Japanese journalist Jumpei Yasuda is interviewed in a flight from Turkey to Japan Oct. 25, 2018. Yasuda returned to Tokyo on Thursday after being freed from more than three years of captivity in Syria. (Photo: Kyodo News via AP)
A Japanese journalist returned to Tokyo on Thursday after being freed from more than three years of captivity in Syria, and was greeted at the airport with hugs from his wife and his favorite handmade rice balls from his mother.
Jumpei Yasuda was released in Syria on Tuesday and taken to neighboring Turkey.
Yasuda, wearing a black T-shirt, was escorted from his plane at Tokyo’s airport by Japanese officials and ushered into a black van. He left without talking to a large group of reporters who had waited for his arrival.
He briefly met his wife and parents and enjoyed his mother’s handmade rice balls — his first meal after returning to Japan.
In a short message released by his wife Myu, Yasuda said he was grateful that he could return home safely and promised to explain his experiences at a later date.
On an earlier flight from the southern Turkish town of Antakya to Istanbul, Yasuda said he was happy to be going home after living in “hell” for more than three years, but was worried about how he would catch up with a changed world.
“I’m so happy to be free,” he told Japan’s NHK television on a flight from Antakya in southern Turkey to Istanbul. “But I’m a bit worried about what will happen to me or what I should do from now on.”
Yasuda, 44, who was kidnapped in 2015 by al-Qaida’s branch in Syria, said he felt as if he’d fallen behind the rest of the world.
He described his 40 months in captivity as “hell” both physically and mentally. He said he was kept in a tiny cell and tortured. There was a time when he was not allowed to bathe for eight months, he said.
“Day after day, I thought ‘Oh I can’t go home again,’ and the thought took over my head and gradually made it difficult for me to control myself,” he said.
Yasuda was kidnapped by a group known at the time as Nusra Front. A war monitoring group said he was most recently held by a Syrian commander with the Turkistan Islamic Party, which mostly comprises Chinese jihadis in Syria.
Yasuda said he believes he was moved several times during his captivity but stayed in Syria’s northwestern province of Idlib, where he sometimes heard distant firebombing.
“I was living in endless fear that I may never get out of it or could even be killed,” Yasuda told another Japanese broadcaster, TBS. He said he gradually became pessimistic about his fate because his captors kept breaking their promises to release him.
His release Tuesday came suddenly when his captors drove him to the border with Turkey and dropped him off and handed him over to Turkish authorities, he said.
Japanese officials say Qatar and Turkey helped in the efforts for Yasuda’s release, though their exact roles were not clear.

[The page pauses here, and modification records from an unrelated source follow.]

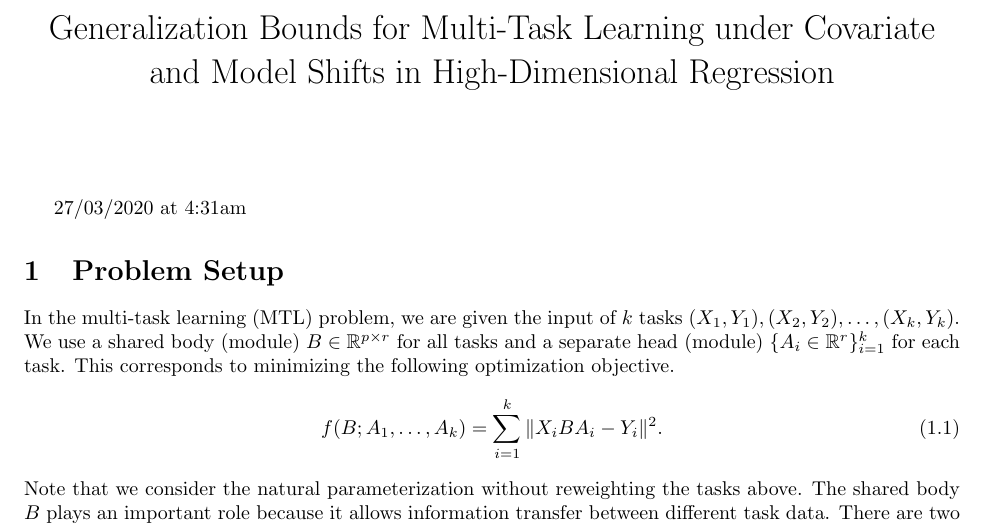
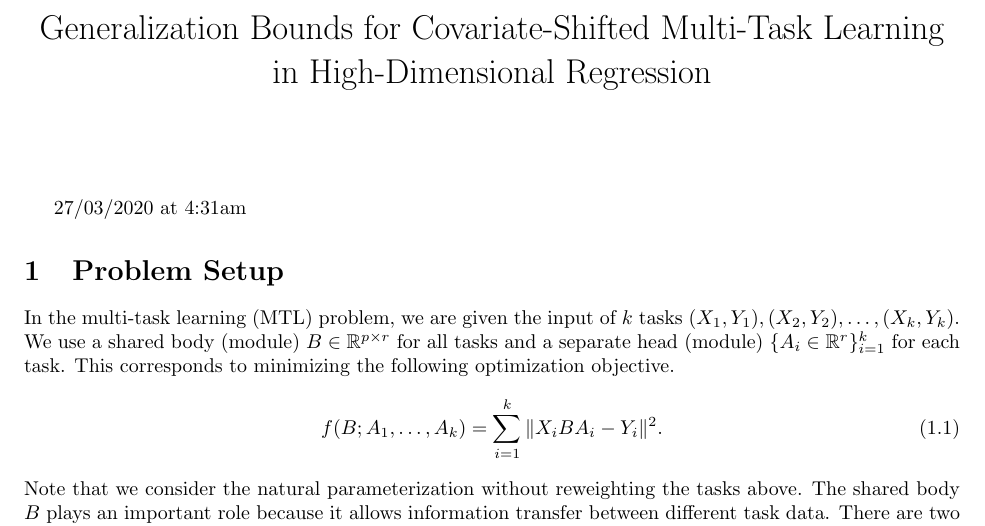
Before and after one commit to VirtuosoResearch/Transfer_learning_random_matrix_simulations, a LaTeX document (writeup/main.tex): part of page 1 of 11, cut so that both start at the same text. Compiled offline with pdfLaTeX.

```diff
--- a/writeup/main.tex
+++ b/writeup/main.tex
@@ -11,7 +11,7 @@
 
 \begin{document}
 
-\title{Generalization Bounds for Multi-Task Learning under Covariate and Model Shifts in High-Dimensional Regression}
+\title{Generalization Bounds for Covariate-Shifted Multi-Task Learning in High-Dimensional Regression}
 \date{}
 \maketitle
 \date{{\ddmmyyyydate\today} at \currenttime}
```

While the public generally welcomed Yasuda’s safe return, some criticized him as a troublemaker in a country where those who act independently are often considered selfish and receive little sympathy when they fail. Some tweets demanded that Yasuda apologize for causing trouble for the government. Past hostages who returned have faced similar criticism.
Yasuda, a respected journalist who began his career at a local newspaper, started reporting on the Middle East in the early 2000s and went to Afghanistan and Iraq. He was taken hostage in Iraq in 2004 with three other Japanese, but was freed after Islamic clerics negotiated his release.
He worked as a cook in Iraq for nearly a year as part of his research for a 2010 book about laborers in war zones. He also wrote articles about his 2004 captivity.
But this time, his captors took away all his reporting equipment including his camera, depriving him of any tangible records.
“I was robbed of all my luggage, and that made me so angry,” Yasuda said. “I couldn’t do any of my work for 40 months.”
His last work in Syria involved reporting on his friend Kenji Goto, a Japanese journalist who was taken hostage and killed by the Islamic State group.
Syria has been one of the most dangerous places for journalists since the conflict there began in March 2011, with dozens killed or kidnapped.
Several journalists are still missing in Syria and their fates are unknown.